## Work instruction:
Check each line below for the word "fullAddress", and copy those that have it.

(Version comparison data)
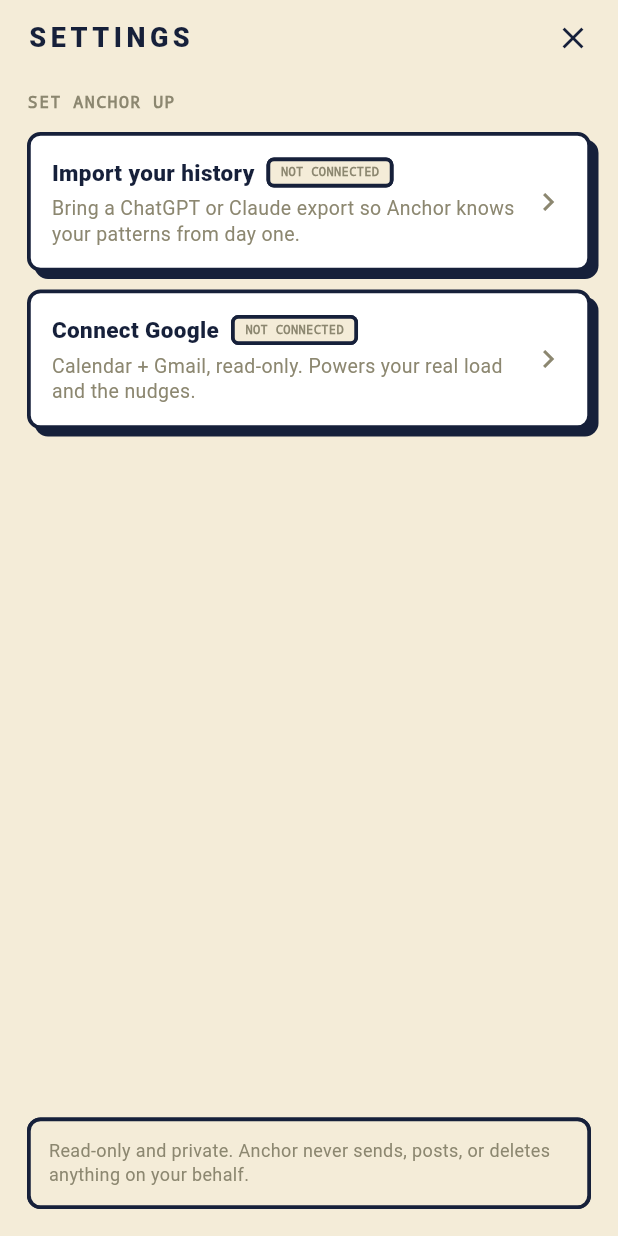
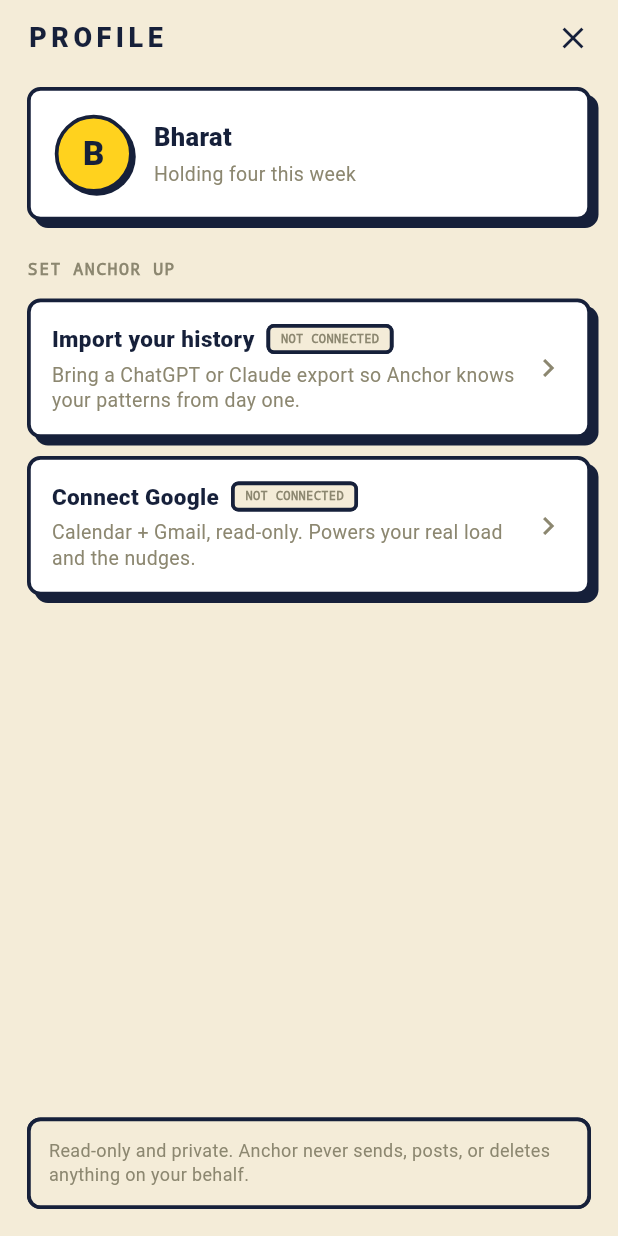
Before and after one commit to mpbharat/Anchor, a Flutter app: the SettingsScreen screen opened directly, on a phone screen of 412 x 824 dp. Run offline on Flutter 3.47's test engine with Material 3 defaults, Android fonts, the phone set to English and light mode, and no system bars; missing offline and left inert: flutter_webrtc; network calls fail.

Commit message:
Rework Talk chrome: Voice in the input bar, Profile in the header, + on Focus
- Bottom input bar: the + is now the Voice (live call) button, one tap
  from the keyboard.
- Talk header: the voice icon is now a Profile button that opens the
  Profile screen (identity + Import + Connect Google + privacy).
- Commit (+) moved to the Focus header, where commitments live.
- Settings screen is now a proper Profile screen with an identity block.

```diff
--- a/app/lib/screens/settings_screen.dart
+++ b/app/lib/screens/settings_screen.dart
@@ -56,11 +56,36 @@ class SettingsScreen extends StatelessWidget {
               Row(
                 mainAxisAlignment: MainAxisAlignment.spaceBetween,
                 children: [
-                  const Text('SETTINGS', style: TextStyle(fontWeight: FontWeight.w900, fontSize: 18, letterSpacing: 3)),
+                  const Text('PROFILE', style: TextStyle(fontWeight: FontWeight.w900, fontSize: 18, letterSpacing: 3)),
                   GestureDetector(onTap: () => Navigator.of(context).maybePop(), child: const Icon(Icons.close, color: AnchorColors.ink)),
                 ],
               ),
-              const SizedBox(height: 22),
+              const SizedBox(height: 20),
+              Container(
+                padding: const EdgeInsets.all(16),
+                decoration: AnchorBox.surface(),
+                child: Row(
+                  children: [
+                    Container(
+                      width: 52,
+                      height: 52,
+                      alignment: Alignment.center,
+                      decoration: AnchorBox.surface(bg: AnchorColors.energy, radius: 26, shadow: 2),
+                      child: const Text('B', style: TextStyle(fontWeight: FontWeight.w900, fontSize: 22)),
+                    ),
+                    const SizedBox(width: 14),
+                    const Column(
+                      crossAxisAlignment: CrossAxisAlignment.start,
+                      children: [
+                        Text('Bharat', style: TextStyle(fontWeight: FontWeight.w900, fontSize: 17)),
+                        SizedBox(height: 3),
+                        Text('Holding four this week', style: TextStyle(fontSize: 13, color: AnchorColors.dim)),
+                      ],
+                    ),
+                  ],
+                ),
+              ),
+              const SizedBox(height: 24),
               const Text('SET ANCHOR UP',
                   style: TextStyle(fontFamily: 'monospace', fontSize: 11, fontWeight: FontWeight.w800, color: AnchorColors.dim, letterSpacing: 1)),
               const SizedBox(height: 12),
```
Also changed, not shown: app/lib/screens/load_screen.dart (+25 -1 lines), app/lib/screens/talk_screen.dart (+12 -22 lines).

* * *

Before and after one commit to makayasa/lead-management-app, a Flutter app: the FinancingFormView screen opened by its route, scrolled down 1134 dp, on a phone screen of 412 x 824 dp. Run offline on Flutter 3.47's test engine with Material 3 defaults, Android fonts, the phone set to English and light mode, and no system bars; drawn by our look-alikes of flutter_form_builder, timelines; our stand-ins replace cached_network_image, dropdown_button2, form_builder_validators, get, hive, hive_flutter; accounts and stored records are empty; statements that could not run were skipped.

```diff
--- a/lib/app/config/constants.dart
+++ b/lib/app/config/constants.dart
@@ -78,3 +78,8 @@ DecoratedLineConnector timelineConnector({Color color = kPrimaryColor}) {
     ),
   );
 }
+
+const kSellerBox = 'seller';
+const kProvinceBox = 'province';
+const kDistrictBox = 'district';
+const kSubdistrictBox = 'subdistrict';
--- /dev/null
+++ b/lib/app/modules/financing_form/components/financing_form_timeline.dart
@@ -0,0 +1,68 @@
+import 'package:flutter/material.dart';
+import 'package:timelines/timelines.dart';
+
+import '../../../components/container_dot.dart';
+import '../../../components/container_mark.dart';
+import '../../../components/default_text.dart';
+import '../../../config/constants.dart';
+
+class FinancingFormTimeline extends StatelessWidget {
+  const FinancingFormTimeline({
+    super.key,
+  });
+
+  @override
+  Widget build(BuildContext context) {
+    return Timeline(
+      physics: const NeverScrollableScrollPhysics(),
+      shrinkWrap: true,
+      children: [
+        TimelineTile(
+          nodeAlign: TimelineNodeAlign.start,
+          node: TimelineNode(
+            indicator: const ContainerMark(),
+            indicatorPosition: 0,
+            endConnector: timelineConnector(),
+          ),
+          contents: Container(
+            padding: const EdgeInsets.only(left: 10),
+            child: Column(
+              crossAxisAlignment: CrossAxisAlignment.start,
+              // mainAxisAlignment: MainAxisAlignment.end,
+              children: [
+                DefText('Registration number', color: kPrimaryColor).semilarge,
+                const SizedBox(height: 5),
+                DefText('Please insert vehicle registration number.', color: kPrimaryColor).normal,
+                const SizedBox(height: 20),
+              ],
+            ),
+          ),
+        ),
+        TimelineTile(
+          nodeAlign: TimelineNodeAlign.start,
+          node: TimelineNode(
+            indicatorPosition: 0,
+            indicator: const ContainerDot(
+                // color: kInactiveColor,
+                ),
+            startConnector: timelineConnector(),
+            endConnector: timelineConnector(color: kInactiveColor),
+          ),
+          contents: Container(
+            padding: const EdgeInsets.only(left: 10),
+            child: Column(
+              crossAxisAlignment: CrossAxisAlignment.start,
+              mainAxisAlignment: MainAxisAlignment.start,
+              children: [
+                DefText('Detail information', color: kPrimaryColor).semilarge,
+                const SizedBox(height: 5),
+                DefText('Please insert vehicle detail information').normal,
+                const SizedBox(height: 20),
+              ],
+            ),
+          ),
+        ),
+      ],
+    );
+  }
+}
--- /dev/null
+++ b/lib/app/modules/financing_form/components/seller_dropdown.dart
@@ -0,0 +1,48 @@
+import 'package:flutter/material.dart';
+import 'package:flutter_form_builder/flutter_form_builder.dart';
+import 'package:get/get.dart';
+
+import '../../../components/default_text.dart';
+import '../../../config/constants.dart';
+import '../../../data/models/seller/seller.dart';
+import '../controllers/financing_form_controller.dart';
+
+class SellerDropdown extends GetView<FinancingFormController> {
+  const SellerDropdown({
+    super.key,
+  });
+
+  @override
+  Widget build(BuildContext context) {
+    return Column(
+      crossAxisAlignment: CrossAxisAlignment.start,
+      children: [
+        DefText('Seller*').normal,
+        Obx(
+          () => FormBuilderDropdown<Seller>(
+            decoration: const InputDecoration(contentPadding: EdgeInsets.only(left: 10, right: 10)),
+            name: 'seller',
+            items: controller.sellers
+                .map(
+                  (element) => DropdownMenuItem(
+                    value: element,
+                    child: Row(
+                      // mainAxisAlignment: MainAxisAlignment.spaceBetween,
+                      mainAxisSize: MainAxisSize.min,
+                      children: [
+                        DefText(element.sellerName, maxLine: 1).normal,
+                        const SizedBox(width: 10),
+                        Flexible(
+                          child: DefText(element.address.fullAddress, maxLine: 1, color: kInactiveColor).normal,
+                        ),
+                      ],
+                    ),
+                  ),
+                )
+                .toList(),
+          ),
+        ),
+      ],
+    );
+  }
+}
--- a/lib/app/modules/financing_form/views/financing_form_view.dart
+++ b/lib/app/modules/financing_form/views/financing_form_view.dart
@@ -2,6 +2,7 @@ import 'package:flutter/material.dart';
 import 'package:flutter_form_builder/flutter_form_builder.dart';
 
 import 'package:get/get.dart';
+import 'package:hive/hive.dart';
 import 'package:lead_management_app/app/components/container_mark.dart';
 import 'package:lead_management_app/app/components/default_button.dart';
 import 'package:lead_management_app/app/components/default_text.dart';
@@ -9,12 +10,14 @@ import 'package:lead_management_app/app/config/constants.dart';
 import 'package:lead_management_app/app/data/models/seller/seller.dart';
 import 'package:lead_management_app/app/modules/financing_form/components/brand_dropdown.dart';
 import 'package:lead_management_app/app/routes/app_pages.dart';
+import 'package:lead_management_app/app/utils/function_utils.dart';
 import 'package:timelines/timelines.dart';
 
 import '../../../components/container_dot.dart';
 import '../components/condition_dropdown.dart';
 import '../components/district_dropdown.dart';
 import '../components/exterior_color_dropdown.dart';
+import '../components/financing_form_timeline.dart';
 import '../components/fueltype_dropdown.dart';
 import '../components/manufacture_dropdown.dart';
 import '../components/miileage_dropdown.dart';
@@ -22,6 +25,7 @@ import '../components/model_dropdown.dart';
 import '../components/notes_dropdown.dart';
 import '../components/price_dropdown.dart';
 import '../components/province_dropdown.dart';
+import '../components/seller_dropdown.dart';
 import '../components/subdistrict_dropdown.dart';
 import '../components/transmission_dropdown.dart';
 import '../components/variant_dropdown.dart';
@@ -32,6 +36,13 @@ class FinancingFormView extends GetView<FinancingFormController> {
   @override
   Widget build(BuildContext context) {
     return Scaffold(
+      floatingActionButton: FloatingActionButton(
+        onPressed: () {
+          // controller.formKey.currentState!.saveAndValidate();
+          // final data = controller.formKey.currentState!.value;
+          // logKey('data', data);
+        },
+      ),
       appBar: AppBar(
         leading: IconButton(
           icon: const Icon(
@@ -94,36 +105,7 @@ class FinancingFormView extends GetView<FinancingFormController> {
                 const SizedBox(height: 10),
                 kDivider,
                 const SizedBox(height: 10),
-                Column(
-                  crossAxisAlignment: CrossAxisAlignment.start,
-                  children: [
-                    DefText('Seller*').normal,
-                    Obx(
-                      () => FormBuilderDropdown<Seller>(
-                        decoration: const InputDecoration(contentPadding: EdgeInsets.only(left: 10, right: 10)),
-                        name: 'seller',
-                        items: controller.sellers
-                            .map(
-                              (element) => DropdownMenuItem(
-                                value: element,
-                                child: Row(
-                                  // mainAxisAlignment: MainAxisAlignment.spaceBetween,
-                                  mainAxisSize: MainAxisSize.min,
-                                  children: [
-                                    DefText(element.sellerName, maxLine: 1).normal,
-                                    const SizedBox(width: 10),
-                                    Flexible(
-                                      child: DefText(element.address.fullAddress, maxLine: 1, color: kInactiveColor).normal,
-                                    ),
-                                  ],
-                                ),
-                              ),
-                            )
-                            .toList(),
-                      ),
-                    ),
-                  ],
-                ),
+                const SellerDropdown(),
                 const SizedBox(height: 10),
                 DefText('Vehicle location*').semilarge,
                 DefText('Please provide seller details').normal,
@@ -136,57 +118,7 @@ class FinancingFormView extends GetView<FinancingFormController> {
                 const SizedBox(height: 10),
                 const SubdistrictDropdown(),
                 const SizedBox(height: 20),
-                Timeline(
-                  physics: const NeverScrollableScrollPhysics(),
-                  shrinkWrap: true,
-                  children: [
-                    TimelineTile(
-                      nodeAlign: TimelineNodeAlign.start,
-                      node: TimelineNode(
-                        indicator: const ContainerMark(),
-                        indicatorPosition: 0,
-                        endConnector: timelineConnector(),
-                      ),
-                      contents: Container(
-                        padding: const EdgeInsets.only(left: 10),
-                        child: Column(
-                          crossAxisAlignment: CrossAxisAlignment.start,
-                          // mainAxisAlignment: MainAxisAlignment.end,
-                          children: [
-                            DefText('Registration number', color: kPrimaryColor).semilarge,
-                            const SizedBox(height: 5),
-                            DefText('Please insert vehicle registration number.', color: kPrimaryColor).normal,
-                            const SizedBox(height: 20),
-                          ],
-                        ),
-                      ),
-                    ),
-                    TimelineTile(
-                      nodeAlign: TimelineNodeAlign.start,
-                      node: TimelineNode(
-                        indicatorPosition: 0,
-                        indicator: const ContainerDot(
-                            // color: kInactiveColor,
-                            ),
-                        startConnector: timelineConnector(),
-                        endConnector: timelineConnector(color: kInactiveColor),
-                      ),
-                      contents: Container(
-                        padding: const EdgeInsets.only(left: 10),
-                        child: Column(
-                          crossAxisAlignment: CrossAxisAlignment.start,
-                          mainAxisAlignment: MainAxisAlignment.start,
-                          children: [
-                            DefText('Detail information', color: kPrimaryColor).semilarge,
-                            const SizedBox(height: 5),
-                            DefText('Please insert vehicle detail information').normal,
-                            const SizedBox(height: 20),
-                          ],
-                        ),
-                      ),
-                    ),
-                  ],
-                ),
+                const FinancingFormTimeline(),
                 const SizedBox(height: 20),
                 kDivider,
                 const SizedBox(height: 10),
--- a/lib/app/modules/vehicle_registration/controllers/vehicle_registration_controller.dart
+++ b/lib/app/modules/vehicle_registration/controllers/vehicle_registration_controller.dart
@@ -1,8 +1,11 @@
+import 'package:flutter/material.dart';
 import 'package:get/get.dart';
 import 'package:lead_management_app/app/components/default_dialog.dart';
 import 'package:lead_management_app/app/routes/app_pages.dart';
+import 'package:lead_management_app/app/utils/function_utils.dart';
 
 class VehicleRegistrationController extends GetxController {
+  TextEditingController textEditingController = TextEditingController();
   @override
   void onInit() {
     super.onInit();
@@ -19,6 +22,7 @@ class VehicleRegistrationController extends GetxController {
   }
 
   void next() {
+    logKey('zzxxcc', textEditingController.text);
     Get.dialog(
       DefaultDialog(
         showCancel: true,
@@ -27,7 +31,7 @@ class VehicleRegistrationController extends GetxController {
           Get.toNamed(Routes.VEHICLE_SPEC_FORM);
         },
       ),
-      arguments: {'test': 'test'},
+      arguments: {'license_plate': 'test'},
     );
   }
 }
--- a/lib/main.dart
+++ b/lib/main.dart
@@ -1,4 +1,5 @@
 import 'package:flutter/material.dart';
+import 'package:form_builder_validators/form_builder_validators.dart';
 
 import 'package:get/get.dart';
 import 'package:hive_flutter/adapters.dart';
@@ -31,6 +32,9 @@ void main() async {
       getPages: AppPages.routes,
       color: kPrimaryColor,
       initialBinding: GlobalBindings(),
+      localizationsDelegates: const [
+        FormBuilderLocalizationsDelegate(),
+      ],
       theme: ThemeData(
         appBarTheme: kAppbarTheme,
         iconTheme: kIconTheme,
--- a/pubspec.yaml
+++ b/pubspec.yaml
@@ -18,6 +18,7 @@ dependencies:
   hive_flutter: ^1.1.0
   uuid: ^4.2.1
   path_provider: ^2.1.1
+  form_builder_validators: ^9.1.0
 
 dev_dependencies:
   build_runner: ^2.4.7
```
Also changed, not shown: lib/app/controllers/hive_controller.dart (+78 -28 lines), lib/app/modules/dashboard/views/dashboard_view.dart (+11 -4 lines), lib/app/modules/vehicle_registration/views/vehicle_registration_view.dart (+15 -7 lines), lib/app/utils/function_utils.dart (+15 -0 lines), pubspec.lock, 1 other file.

...

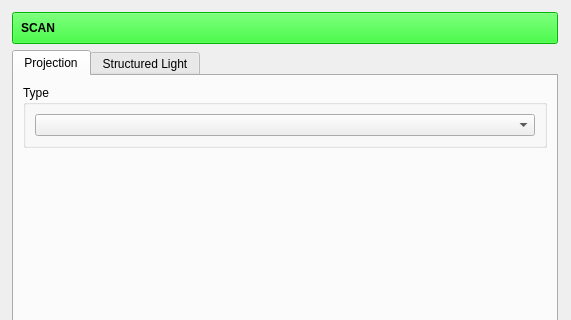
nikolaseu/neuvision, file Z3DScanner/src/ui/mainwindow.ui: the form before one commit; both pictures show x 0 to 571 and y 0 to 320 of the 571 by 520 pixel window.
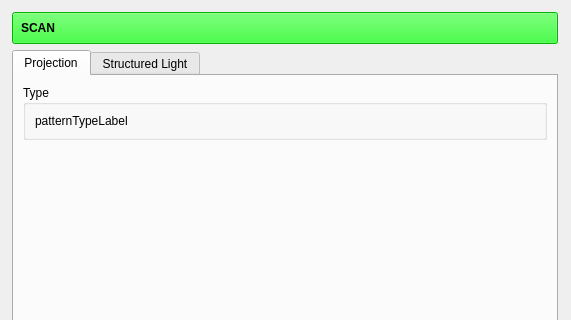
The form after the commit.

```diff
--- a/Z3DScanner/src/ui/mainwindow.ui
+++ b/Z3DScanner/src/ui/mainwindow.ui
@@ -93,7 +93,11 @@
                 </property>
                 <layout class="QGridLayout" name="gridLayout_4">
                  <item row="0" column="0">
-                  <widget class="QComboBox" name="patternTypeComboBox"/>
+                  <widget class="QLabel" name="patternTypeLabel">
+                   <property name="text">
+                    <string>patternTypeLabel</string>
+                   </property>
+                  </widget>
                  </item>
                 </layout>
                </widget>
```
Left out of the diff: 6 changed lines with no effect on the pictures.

## The answer:
+                          child: DefText(element.address.fullAddress, maxLine: 1, color: kInactiveColor).normal,
-                                      child: DefText(element.address.fullAddress, maxLine: 1, color: kInactiveColor).normal,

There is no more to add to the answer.